School and Education in North Korea

4-year compulsory compulsory school was introduced in 1956 and 6-year compulsory upper secondary school in 1958. The children start school at the age of 6. The schooling has been free for everyone since 1975. The education system is based on Kim Il Sung’s theses from 1977 on socialist education. English is compulsory from the children is 14 years. Kim Il Sung University in Pyongyang was founded in 1946. See TOPSCHOOLSINTHEUSA for TOEFL, ACT, SAT testing locations and high school codes in North Korea.

North Korea Country Flag

North Korea flag source:

1991 Crisis after the collapse of the Soviet Union

In 1991, the Soviet Union halved the oil supplies to the country, which began to show some financial difficulties. From 1992 Kim Jong Il took over the drafting of the country’s foreign policy. In the middle of the year, the government submitted a report to the IAEA on the nuclear installations in the country – including the Yongbion plant. Nevertheless, in February 1993, North Korea refused the agency access to inspect this facility, triggering a major crisis. South Korea expressed fears that the North Koreans were in possession of nuclear weapons and negotiations between the two countries broke down.

  • necessaryhome: Offers geography, such as location and climate of North Korea. Also includes recent population data.
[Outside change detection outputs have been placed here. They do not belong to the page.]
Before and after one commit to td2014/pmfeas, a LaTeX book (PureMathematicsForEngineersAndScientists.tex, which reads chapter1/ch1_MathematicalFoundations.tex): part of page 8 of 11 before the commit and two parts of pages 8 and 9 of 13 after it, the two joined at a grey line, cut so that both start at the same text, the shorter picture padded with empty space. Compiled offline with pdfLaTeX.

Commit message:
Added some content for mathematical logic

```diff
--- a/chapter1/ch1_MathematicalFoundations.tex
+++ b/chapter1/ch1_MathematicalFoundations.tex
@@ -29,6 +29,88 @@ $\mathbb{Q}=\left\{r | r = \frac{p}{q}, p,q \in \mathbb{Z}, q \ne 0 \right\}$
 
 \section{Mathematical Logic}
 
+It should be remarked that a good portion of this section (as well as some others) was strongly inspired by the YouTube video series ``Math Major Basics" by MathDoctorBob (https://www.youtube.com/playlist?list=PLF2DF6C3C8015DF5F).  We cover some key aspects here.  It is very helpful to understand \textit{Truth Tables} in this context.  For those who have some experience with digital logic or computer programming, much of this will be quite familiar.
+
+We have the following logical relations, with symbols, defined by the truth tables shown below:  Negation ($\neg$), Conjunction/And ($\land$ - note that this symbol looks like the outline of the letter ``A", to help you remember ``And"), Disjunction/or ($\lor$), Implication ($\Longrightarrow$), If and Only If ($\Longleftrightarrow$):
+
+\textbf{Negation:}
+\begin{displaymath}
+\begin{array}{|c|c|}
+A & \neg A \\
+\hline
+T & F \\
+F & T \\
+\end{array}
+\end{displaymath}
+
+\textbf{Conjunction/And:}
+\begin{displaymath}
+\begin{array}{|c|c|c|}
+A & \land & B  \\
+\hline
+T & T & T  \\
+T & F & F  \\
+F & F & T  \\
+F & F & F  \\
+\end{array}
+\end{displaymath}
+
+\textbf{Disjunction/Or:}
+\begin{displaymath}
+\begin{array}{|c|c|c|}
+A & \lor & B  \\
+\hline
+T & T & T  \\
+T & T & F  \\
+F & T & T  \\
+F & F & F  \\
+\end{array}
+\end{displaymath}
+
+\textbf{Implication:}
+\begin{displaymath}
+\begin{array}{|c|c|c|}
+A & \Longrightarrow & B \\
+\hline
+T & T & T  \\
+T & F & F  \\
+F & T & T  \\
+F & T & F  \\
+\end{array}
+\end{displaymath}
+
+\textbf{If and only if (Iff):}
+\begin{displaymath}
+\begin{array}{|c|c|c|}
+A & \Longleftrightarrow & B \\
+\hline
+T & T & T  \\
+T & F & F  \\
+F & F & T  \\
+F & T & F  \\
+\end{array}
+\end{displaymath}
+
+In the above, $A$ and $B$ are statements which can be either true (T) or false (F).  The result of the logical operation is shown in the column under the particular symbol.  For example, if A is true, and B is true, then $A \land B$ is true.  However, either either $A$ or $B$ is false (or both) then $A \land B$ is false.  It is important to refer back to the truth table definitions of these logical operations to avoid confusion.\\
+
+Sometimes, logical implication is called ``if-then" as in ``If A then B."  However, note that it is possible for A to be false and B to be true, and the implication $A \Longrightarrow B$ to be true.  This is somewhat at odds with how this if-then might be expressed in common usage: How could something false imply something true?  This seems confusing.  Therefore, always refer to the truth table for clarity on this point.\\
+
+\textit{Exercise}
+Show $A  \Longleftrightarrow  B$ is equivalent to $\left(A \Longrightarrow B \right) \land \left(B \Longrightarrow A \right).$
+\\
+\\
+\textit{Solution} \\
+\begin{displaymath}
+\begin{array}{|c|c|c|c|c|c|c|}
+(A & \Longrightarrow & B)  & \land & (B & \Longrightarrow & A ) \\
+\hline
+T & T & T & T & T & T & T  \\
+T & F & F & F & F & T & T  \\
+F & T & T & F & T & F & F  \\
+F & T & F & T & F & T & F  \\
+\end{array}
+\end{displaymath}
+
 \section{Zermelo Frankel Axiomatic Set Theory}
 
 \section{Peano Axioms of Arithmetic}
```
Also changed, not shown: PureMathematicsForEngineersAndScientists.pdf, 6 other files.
North Korea is internationally isolated, dependent on oil exports and financially linked to Japan. The country’s economy also depends on the shipping route between the Japanese port city of Niigata and the North Korean Wonsan. There is only a weekly connection, but the ship carries goods and money from 200,000 of the 700,000 North Koreans living in Japan.

Kim Il Sung died at the age of 82 on July 7, 1994. The death complicated the dialogue with the United States and led to the postponement of a planned summit between the two Koreas. Kim Jong Il succeeded his father, but as he did not have the same political weight as the historical leader of North Korean communism, a power struggle was started in the party.

In 1995, extensive floods affected 5 million North Koreans, and the floods led to major crop damage. It is estimated that the loss was a total of 1.9 million tonnes of food, prompting the government to take the very atypical step of asking for help from abroad. Japan, the country’s main capitalist trading partner, sent 300,000 tons and South Korea 150,000 tons. The United States decided to lift the trade blockade of the country and a delegation of interested business people visited the country. At the same time, North Korea declared that it no longer opposed the presence of North American troops in South Korea.

The shortage of food was further exacerbated in 1996. In some areas there was even a famine. During the year, the influx of refugees continued to the south. In February 1997, the party’s secretary, Huang Yang Yop, resigned and sought political asylum in South Korea. It triggered a new political crisis. Huang initially sought refuge in South Korea’s embassy in Beijing as he was on his way home after a tour of Japan and China. Two days later, North Korean Prime Minister Kang Song San was forced to resign. He was replaced by Hong Song Nam. In October Kim Jong Il was formally appointed Secretary-General of the Labor Party, but due to internal rivalry, he failed to be appointed as the country’s president.

In late 1997, the government proposed tripartite negotiations between Pyongyang, Seul and Washington to reach a final peace agreement for the Korean Peninsula. The ceasefire agreement of 1953 has never been replaced by a peace treaty, so formally the country has continued to war with the United States. Since 1953, the superpower has had at least 40,000 soldiers permanently stationed at the border with North Korea.

In 1998 it was estimated that since 1995, around 100,000 people had died due to hunger, cold and lack of medical treatment. The United Nations Food Organization, FAO stated that the daily ration in the north was only 100 grams of rice. The food situation had been further aggravated by the drought that followed the floods. At the same time, Pyongyang was unwilling to give in to the political pressure from Seul. In early 1998, international food aid was not yet able to meet the need, and in March the government introduced a series of measures to transition to «war economy» to cope with the situation.